Problem to work on
Reproduce every entry exactly as shown.
Top of Provided entries
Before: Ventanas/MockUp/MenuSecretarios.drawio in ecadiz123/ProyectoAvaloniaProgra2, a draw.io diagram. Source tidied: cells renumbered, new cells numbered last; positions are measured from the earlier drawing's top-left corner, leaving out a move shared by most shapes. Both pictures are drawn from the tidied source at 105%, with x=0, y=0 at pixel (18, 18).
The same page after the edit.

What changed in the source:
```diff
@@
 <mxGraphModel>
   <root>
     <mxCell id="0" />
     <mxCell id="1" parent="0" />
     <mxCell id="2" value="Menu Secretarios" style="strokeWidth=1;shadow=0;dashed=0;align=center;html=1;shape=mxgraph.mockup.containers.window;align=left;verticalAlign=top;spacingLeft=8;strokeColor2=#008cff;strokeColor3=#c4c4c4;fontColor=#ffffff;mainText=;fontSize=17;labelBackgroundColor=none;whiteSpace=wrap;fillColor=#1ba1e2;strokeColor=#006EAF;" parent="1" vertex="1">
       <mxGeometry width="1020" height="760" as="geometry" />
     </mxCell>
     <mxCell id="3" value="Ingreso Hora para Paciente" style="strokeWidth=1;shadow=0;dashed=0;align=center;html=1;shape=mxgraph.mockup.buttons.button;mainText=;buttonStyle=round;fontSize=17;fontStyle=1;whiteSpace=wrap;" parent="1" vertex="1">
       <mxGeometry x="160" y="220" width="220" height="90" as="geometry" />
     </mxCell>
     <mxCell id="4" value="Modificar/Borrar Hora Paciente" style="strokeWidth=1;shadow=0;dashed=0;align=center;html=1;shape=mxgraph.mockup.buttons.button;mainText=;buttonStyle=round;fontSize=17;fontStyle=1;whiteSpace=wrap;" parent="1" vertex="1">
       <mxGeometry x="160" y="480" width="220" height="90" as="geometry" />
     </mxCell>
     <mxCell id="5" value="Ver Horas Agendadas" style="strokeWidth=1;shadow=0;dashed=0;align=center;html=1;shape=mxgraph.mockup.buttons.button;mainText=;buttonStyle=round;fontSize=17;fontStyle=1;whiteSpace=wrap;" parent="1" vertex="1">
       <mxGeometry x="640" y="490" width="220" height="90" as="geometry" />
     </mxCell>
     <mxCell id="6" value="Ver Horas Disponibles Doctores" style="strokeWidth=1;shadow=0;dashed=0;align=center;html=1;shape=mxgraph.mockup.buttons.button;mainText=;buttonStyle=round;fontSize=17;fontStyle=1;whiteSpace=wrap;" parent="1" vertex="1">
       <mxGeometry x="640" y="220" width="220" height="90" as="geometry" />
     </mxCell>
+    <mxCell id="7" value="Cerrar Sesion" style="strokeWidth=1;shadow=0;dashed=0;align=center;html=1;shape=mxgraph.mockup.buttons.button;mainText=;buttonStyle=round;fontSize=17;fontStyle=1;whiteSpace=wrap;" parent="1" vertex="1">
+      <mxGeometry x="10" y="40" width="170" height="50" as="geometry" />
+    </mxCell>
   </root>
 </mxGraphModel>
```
Bottom of Provided entries
Expected answer
Before: Ventanas/MockUp/MenuSecretarios.drawio in ecadiz123/ProyectoAvaloniaProgra2, a draw.io diagram. Source tidied: cells renumbered, new cells numbered last; positions are measured from the earlier drawing's top-left corner, leaving out a move shared by most shapes. Both pictures are drawn from the tidied source at 105%, with x=0, y=0 at pixel (18, 18).
The same page after the edit.

What changed in the source:
```diff
@@
 <mxGraphModel>
   <root>
     <mxCell id="0" />
     <mxCell id="1" parent="0" />
     <mxCell id="2" value="Menu Secretarios" style="strokeWidth=1;shadow=0;dashed=0;align=center;html=1;shape=mxgraph.mockup.containers.window;align=left;verticalAlign=top;spacingLeft=8;strokeColor2=#008cff;strokeColor3=#c4c4c4;fontColor=#ffffff;mainText=;fontSize=17;labelBackgroundColor=none;whiteSpace=wrap;fillColor=#1ba1e2;strokeColor=#006EAF;" parent="1" vertex="1">
       <mxGeometry width="1020" height="760" as="geometry" />
     </mxCell>
     <mxCell id="3" value="Ingreso Hora para Paciente" style="strokeWidth=1;shadow=0;dashed=0;align=center;html=1;shape=mxgraph.mockup.buttons.button;mainText=;buttonStyle=round;fontSize=17;fontStyle=1;whiteSpace=wrap;" parent="1" vertex="1">
       <mxGeometry x="160" y="220" width="220" height="90" as="geometry" />
     </mxCell>
     <mxCell id="4" value="Modificar/Borrar Hora Paciente" style="strokeWidth=1;shadow=0;dashed=0;align=center;html=1;shape=mxgraph.mockup.buttons.button;mainText=;buttonStyle=round;fontSize=17;fontStyle=1;whiteSpace=wrap;" parent="1" vertex="1">
       <mxGeometry x="160" y="480" width="220" height="90" as="geometry" />
     </mxCell>
     <mxCell id="5" value="Ver Horas Agendadas" style="strokeWidth=1;shadow=0;dashed=0;align=center;html=1;shape=mxgraph.mockup.buttons.button;mainText=;buttonStyle=round;fontSize=17;fontStyle=1;whiteSpace=wrap;" parent="1" vertex="1">
       <mxGeometry x="640" y="490" width="220" height="90" as="geometry" />
     </mxCell>
     <mxCell id="6" value="Ver Horas Disponibles Doctores" style="strokeWidth=1;shadow=0;dashed=0;align=center;html=1;shape=mxgraph.mockup.buttons.button;mainText=;buttonStyle=round;fontSize=17;fontStyle=1;whiteSpace=wrap;" parent="1" vertex="1">
       <mxGeometry x="640" y="220" width="220" height="90" as="geometry" />
     </mxCell>
+    <mxCell id="7" value="Cerrar Sesion" style="strokeWidth=1;shadow=0;dashed=0;align=center;html=1;shape=mxgraph.mockup.buttons.button;mainText=;buttonStyle=round;fontSize=17;fontStyle=1;whiteSpace=wrap;" parent="1" vertex="1">
+      <mxGeometry x="10" y="40" width="170" height="50" as="geometry" />
+    </mxCell>
   </root>
 </mxGraphModel>
```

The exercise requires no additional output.